Economics — Science vs Ideology

In the post Are you experienced? Dare to use what you know, Liberal Street Fighter’s shirah writes about the gap between right-wing economic theory, and what people actually do.

The econ-talk reigns supreme despite the fact that we now have an abundance of evidence that fundamental parts of the theory do not work out in reality. The laboratory that has tested some economic experiments has been whole countries. Others are being tested at the most minute levels. Al Roth at Harvard has been a leader in testing economic theory.
Many of these experiments show that a basic tenet of economics – selfishness – does not explain behavior and choices, even economic ones. They find that humans – and some primates (our relatives) – act based on kindness, fairness, reciprocity, and community needs.
Finding that people are motivated by fairness, reciprocity, and communal needs is not surprising. We see people behave altruistically all the time – the fire fighers who rushed into the Twin Towers on 9-11 are not an aberration. So in this case our experience should at least push us to challenge what econ-talk tells us.

(Those paragraphs were full of links and you have to go to shirah’s post to click them.)
I like to say that science is supposed to DEscribe what happens, while ideology says, “if only people would do so-and-so, such-and-such would happen.” Some of my favorite examples are the idea that lowering taxes causes the economy to grow. But history shows the opposite! Clinton, for example, raised taxes and the economy soared. Reagan cut taxes and the economy plunged into recession. Then, when taxes were increased because of the increasing deficits, the economy picked back up.
Which reminds me. Did you see what Doonesury had to say about bloggers today? Apparently “If the market really valued what you have to say, wouldn’t someone pay you for it?” Well, I hope “the market” doesn’t like what I have to say, because I don’t have good things to say about reducing humanity, personality, intellect, spirituality, culture and values to “markets” — one-dollar-one-vote systems that reduce people to economic cogs and values them according to what goods they produce or consume, and how much they can do to make a few rich fucks richer.

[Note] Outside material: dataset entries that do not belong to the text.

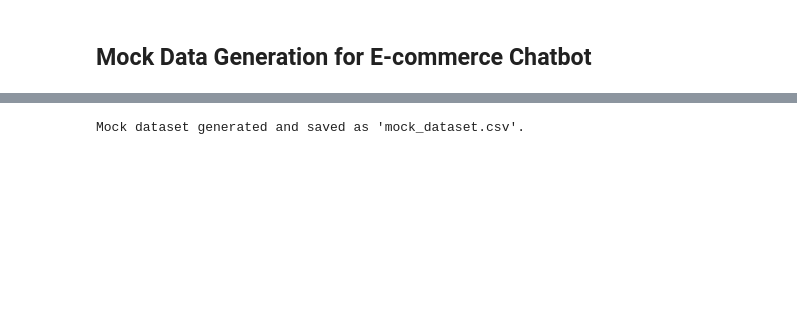
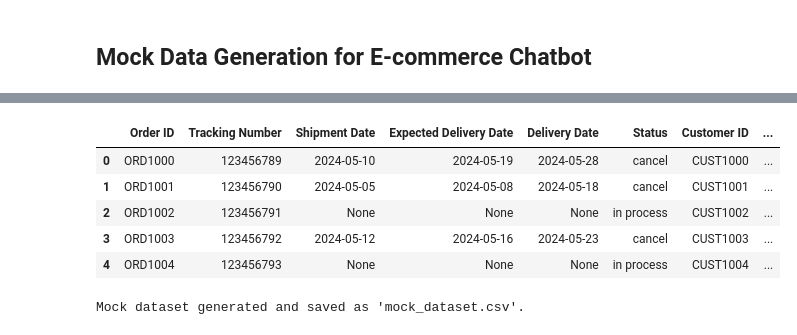
Before and after one commit to onpillow/customer-support-chatbot, a Jupyter notebook: data/data_generate.ipynb, the cells around one changed output, grey strips where cells are left out. Saved outputs shown, nothing was run; the diff lists cells and outputs as text; code cells hidden in the pictures; blank space fills up the shorter version.

```diff
--- a/data/data_generate.ipynb
+++ b/data/data_generate.ipynb
@@ -158,3 +163,36 @@ df
+# %%
+# Define the product types and descriptions
+product_types = {
+    'Basic-G': 'Basic Eyeglasses',
+    'SunP-G': 'Sun Protection Eyeglasses',
+    'Sport-G': 'Sports Eyeglasses',
+    'Artist-G': 'Designer Eyeglasses',
+    'Thinker-G': 'Reading Eyeglasses'
+}
+
+descriptions = {
+    'Basic-G': 'Simple yet stylish, perfect for daily wear.',
+    'SunP-G': 'Features UV protection for sunny days.',
+    'Sport-G': 'Durable frames designed for athletic use.',
+    'Artist-G': 'Indie-style frames, ideal for the modern thinker.',
+    'Thinker-G': 'Enhanced lenses for close-up reading tasks.'
+}
+
+# Randomly assign products and descriptions
+np.random.seed(42)  # For reproducibility
+random_products = np.random.choice(list(product_types.keys()), size=len(df))
+df['Product'] = [product_types[prod] for prod in random_products]
+df['Description'] = [descriptions[prod] for prod in random_products]
+
+# Display the updated DataFrame to confirm changes
+df.head()
+# %% [output]
+|  | Order ID | Tracking Number | Shipment Date | Expected Delivery Date | Delivery Date | Status | Customer ID | ... |
+| 0 | ORD1000 | 123456789 | 2024-05-10 | 2024-05-19 | 2024-05-28 | cancel | CUST1000 | ... |
+| 1 | ORD1001 | 123456790 | 2024-05-05 | 2024-05-08 | 2024-05-18 | cancel | CUST1001 | ... |
+| 2 | ORD1002 | 123456791 | None | None | None | in process | CUST1002 | ... |
+| 3 | ORD1003 | 123456792 | 2024-05-12 | 2024-05-16 | 2024-05-23 | cancel | CUST1003 | ... |
+| 4 | ORD1004 | 123456793 | None | None | None | in process | CUST1004 | ... |
 # %%
 # Save DataFrame to CSV
 df.to_csv('mock_dataset.csv', index=False)
```
Also changed, not shown: parts of 4 cells of this notebook, 1 other file.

5 thoughts on “Economics — Science vs Ideology

  1. Bless you for this post!
    I often feel the REAL divide in society is between those who have an attitude of inclusion, cooperation, and sharing, and those who have an attitude of “me first before everyone else”, much more than between Progressives and Conservatives. While it is probably true that more Democrats than Republicans have an inclusive attitude, there are certainly plenty of sharing-oriented Republicans, and self-serving Democrats.
    Unfortunately the “me first” crowd seems to take every opportunity to manipulate and divide, to gain further power. While many of us, after Sept. 11th, sensed an incredible opportunity for the whole world to draw closer together, finally, some in Washington saw it as an opportunity to advance their own self-centered interests.
    It seems to me the human race is painting itself into a corner, where business as usual is going to become increasingly impossible. Then we will have to collectively decide whether people will help each other get through it all, or whether the strong will bury the weak.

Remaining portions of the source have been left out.